The best way to get short films on screen is to submit them for consideration for short film festivals. There are hundreds of shorts festivals held in the UK and internationally each year. Film Freeway is a good resource for isolating festivals to target and submitting your film. You may also find the British Council’s Festivals Directory useful.
Getting short films into cinemas is harder, but if there’s a reason why you think your short would work for a particular cinema (perhaps it is set nearby, stars local or regional actors, or has a story or theme you think would appeal to that cinema’s audience), it’s worth contacting their programming team to pitch it and offering your ideas for a context in which to screen it. Our UK independent cinemas map may be helpful.
Short film distributor Shorts International accepts submissions of short films to consider for various outlets, including cinema, TV and online.
Jobs, careers and training
How do I apply to work at the ICO?
I want to work in film exhibition. Where do I start?
Read our Working in film exhibition guide, which covers the types of roles available in independent and commercial film exhibition, as well as in film distribution.
Visit our Jobs board, where we post jobs from across the sector; from programming to film education, from cinema marketing to box office staff.
If it is feasible for you, consider volunteering at a local cinema or film festival to gain experience and make contacts – isolate nearby independent exhibitors via our Cinemas in the UK & Ireland map. You could also apply for entry level roles in box office or front of house.
You may be interested in Film Exhibition & Distribution (FEDS), our training scheme which specifically seeks to redress imbalances in demographic representation in the film industry. If you’re a new entrant to the industry and a UK resident, you may be eligible for future iterations of this course.
You may also be interested in our Online Learning courses, designed for people who want to learn in their own time and from home.
I want to develop my film industry career. How can you help?
All ICO training courses are designed to enhance your professional development as well as equip you to better support your venue.

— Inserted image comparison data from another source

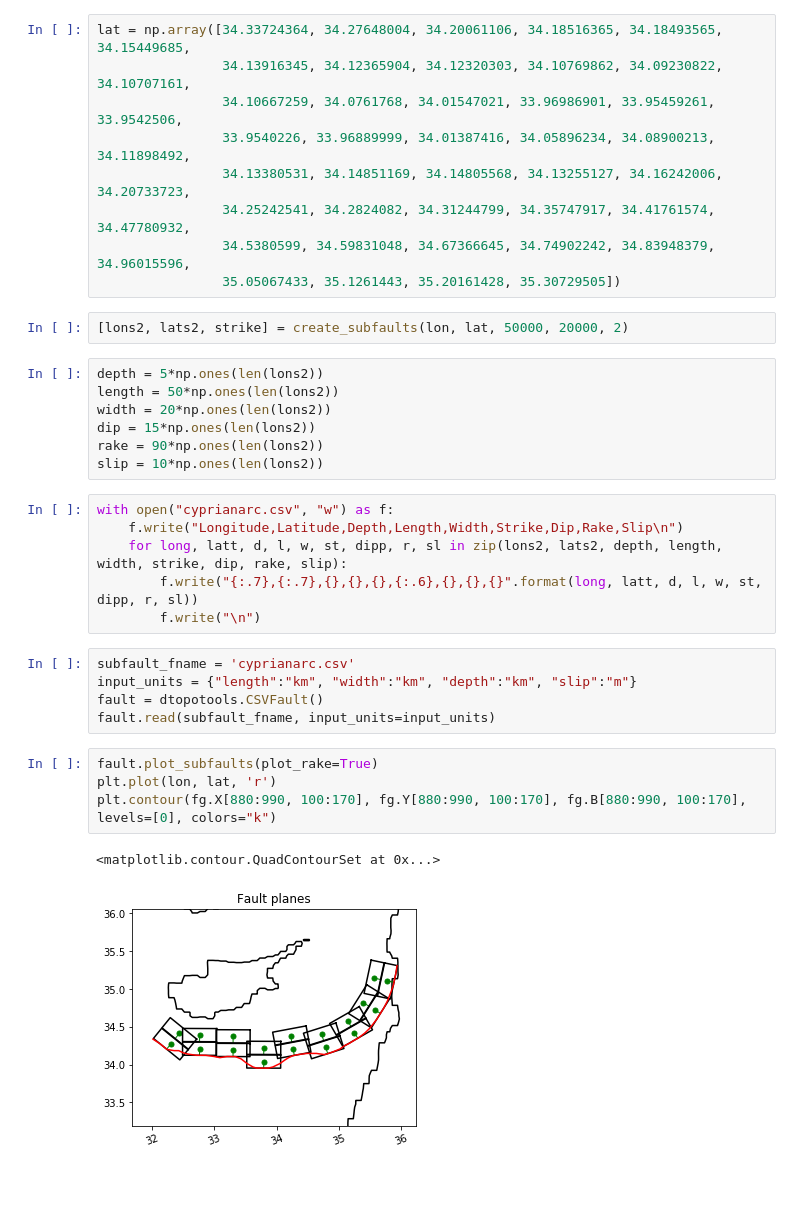
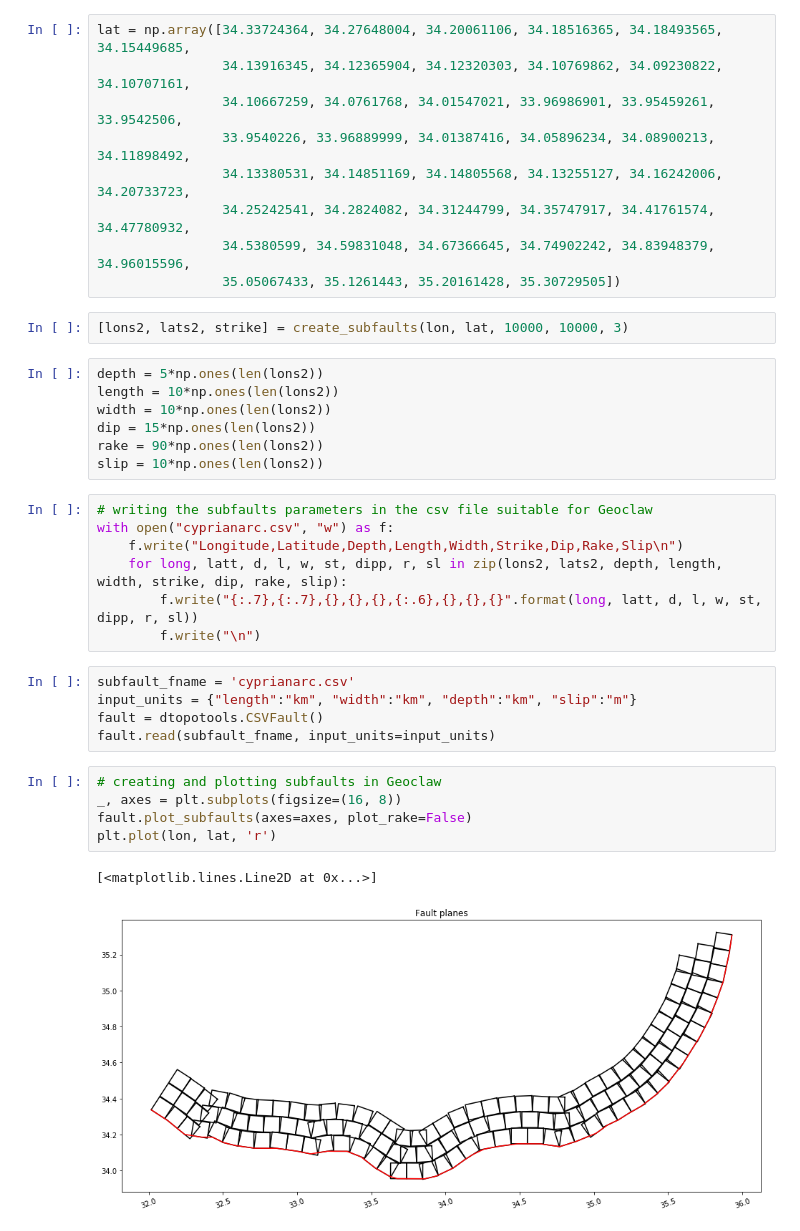
Before and after one commit to sharonmolchanov/tsunami, a Jupyter notebook: create_subfaults.ipynb, the cells around one changed output. Saved outputs shown, nothing was run; the diff lists cells and outputs as text; blank space fills up the shorter version.

```diff
--- a/create_subfaults.ipynb
+++ b/create_subfaults.ipynb
@@ -190,15 +235,16 @@ lat = np.array([34.33724364, 34.27648004, 34.20061106, 34.18516365, 34.18493565,
                 34.5380599, 34.59831048, 34.67366645, 34.74902242, 34.83948379, 34.96015596,
                 35.05067433, 35.1261443, 35.20161428, 35.30729505])
 # %%
-[lons2, lats2, strike] = create_subfaults(lon, lat, 50000, 20000, 2)
+[lons2, lats2, strike] = create_subfaults(lon, lat, 10000, 10000, 3)
 # %%
 depth = 5*np.ones(len(lons2))
-length = 50*np.ones(len(lons2))
-width = 20*np.ones(len(lons2))
+length = 10*np.ones(len(lons2))
+width = 10*np.ones(len(lons2))
 dip = 15*np.ones(len(lons2))
 rake = 90*np.ones(len(lons2))
 slip = 10*np.ones(len(lons2))
 # %%
+# writing the subfaults parameters in the csv file suitable for Geoclaw
 with open("cyprianarc.csv", "w") as f:
     f.write("Longitude,Latitude,Depth,Length,Width,Strike,Dip,Rake,Slip\n")
     for long, latt, d, l, w, st, dipp, r, sl in zip(lons2, lats2, depth, length, width, strike, dip, rake, slip):
@@ -209,10 +255,11 @@ subfault_fname = 'cyprianarc.csv'
 input_units = {"length":"km", "width":"km", "depth":"km", "slip":"m"}
 fault = dtopotools.CSVFault()
 fault.read(subfault_fname, input_units=input_units)
-# %%
-fault.plot_subfaults(plot_rake=True)
-plt.plot(lon, lat, 'r')
-plt.contour(fg.X[880:990, 100:170], fg.Y[880:990, 100:170], fg.B[880:990, 100:170], levels=[0], colors="k")
-# %% [output]
-<matplotlib.contour.QuadContourSet at 0x...>
-[figure, removed]
+# %%
+# creating and plotting subfaults in Geoclaw
+_, axes = plt.subplots(figsize=(16, 8))
+fault.plot_subfaults(axes=axes, plot_rake=False)
+plt.plot(lon, lat, 'r')
+# %% [output]
+[<matplotlib.lines.Line2D at 0x...>]
+[figure, added]
```
Also changed, not shown: parts of 9 cells of this notebook, 9 other files.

Our flagship training course, Cultural Cinema Exhibition – a practical, comprehensive one-stop shop for film professionals offering insight into a range of areas including programming, curation, artists’ moving image, film education, marketing and audience development – has become a recognised industry standard, with alumni from the course going on to acquire jobs in some of the key film exhibition and distribution companies in the UK and internationally.
In the past few years we have run schemes specifically around personal career development, including several iterations of our Women’s Leadership and Elevate programmes – the first, designed to help women realise their potential for leadership within the sector and the second, to give people the skills and confidence needed to attain senior management roles. We have also run Developing Your Film Festival, which brings together expert speakers and festivals from across the globe.
We run courses around the UK and internationally and wherever possible, secure funding to keep fees low and subsidise travel and accommodation.
We run some courses partly or entirely online (including our Core Skills webinar series). We also offer streamlined online versions of key ICO courses for people who want to learn at their own rate and from home – see all currently available ICO Online Learning courses.
To receive updates on new ICO training opportunities, sign up to our training mailing list.